In closing, if you are an athlete, don’t focus on BF %. It’s a complete distraction to you and will hinder your ability to achieve your goals. If you are NOT an athlete and you know that you have a significant amount of fat to lose, or your gut is solid from too much visceral fat, then you should know your BF% number and work to decrease it via training hard and fueling your body with the proper nutrients based on your lean body mass, not your overall bodyweight. Again, the real takeaway here is that there is no cookie cutter approach or metric that can be applied to the whole population for anything in life. That includes ideal BF %, BMI, sodium intake, or anything else. Know thyself. Don’t be defined or distracted by a number!

In health,

Sean

10 Bests List (Fitness Edition)

Best Exercise for Quadricep Mass–Leg press. Many would say heavy squats, but I believe that the ability to change angles of your feet on the leg press allows for overall quad development and emphasis, rather than on the glutes. Those who I have seen that squat regularly appear to have overdeveloped glutes.

Best Fitness Accessory–VersaGrips. These grips are a great way to protect the hands and prevent calluses, but they are double as lifting straps that can help you use more weight than your normal grip would allow. They are very comfortable, can be used during the entire workout and help a great deal with back exercises. (Runner Up–Weight Lifting Belt)

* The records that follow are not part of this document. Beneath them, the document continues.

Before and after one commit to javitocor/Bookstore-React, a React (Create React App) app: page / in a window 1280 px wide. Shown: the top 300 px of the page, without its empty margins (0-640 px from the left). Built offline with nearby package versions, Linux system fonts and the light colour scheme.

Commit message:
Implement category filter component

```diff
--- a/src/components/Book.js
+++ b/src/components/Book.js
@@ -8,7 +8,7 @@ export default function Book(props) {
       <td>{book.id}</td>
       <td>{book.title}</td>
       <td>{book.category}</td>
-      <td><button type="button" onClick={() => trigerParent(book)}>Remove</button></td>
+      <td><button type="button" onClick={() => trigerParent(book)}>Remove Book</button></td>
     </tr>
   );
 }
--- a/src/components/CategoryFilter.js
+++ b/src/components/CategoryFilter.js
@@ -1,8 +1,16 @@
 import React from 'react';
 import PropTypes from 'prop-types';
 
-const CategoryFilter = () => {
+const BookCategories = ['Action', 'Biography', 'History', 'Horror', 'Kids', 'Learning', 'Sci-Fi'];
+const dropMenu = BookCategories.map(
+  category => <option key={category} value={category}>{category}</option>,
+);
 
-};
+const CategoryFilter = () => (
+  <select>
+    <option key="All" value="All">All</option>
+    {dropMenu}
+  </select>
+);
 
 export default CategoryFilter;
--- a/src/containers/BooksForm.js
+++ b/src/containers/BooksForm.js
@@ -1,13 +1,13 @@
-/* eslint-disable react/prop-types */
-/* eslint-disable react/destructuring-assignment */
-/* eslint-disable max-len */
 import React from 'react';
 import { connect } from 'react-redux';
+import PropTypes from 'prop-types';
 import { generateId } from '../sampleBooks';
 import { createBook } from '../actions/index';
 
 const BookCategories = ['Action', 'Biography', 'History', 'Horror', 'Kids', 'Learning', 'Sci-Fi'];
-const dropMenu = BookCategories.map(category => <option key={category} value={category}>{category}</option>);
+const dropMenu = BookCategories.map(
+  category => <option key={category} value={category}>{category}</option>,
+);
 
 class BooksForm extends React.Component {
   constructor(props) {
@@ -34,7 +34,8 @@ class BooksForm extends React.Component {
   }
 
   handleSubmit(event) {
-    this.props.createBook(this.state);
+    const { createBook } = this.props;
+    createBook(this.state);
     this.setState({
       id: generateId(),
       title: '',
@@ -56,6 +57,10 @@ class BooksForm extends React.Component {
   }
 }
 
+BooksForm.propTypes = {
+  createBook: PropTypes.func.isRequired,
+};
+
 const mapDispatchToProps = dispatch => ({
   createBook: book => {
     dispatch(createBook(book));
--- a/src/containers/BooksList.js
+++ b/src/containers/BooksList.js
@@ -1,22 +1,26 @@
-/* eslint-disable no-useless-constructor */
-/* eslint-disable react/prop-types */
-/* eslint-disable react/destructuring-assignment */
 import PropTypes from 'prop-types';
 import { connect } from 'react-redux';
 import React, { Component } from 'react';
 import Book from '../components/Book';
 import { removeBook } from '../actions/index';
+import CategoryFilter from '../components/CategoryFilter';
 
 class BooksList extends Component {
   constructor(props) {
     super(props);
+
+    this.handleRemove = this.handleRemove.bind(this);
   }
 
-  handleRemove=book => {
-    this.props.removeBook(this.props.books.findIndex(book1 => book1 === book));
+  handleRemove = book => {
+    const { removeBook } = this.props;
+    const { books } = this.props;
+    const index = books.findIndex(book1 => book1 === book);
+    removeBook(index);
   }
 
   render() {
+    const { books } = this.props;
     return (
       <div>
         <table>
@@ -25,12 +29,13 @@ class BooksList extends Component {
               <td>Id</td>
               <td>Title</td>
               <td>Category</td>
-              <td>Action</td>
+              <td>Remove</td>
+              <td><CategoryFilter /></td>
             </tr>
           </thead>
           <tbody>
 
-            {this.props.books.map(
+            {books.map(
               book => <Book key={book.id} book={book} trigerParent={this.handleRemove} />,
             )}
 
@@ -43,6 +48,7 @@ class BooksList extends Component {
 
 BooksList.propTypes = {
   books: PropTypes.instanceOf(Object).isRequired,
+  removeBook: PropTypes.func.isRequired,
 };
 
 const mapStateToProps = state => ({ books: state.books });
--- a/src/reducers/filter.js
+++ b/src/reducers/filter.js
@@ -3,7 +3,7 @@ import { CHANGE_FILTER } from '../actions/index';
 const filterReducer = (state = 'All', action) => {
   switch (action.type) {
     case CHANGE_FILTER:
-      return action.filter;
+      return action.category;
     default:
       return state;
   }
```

Best Cardio Machine–Stepmill. Not only is the stepmill difficult, it can be used in a variety of ways to improve the calves, quads, hamstrings and glutes. Overall caloric expenditure on this machine is higher than most other pieces of cardio. (Runner Up–Jacobs Ladder)

Best Arm Mass Building Exercise– Close grip bench press/cheat curls with forced negatives. These two movements, one for tricep mass and one for bicep mass, respectively, will beef up your arms a great deal if performed correctly.

Best Abdominal Exercise–Hanging leg raise. Not only does this exercise give traction for the spine and stretch out the lower back, it also strengthens the entire core. This movement is also very applicable to sports. (Runner up–Planks)

Best Chest Exercise for Pectoral Development–Incline dumbbell press. Some would argue the incline barbell press is better for building strength and power. I agree. However, dumbbells can be used in a variety of ways and angles that allow for more pectoral activation and emphasis and less shoulder recruitment. The amount of gym-goers who have undergone shoulder surgery from barbell presses is endless. Keep that in mind. (Runner Up–Cable flyes)

Best Post-Workout Supplement–Whey protein isolate. Loaded with L-leucine and other essential amino acids, this supplement digests quickly and also has an effect on spiking insulin post workout, which aids massively in repairing muscle tissue. (Runner Up–Fermented Branch Chain Amino Acids, BCAA)

Best Pre-Workout Supplement–Caffeine with Creatine. One stimulates the central nervous system and allows for increases in endurance and strength. The other allows for extra water to enter muscle cells, resulting in increased endurance and causes an increase in protein synthesis, meaning your muscles grow.

Best Back Exercise—Pull-ups. Not only are they one of the hardest exercises, they also are one of the most applicable to sports and real life situations. If you only did pull-ups for back work, you could still achieve an impressive back.

Best Butt Exercise–Reverse hack squats. Doing squats on the hack squat (facing the pads) allows your body to drop back and keep the tension on the glutes as if you were sitting down in a chair. I like the hack squat because I find it to be somewhat more accessible for people than barbell squats. Also, it’s much easier to do partial reps on this machine and absolutely tear up your buns. (Runner Up–Deep barbell back squats)

 

BonusBest Time to Workout for Muscle Gains–Afternoon between 3-6pm (if you wake up around 6-9 am). The afternoon is when your core temperature is the highest and it’s likely your strength will be as well. (Runner up–first thing in the morning fasted-great for fast loss and boosting natural growth hormone)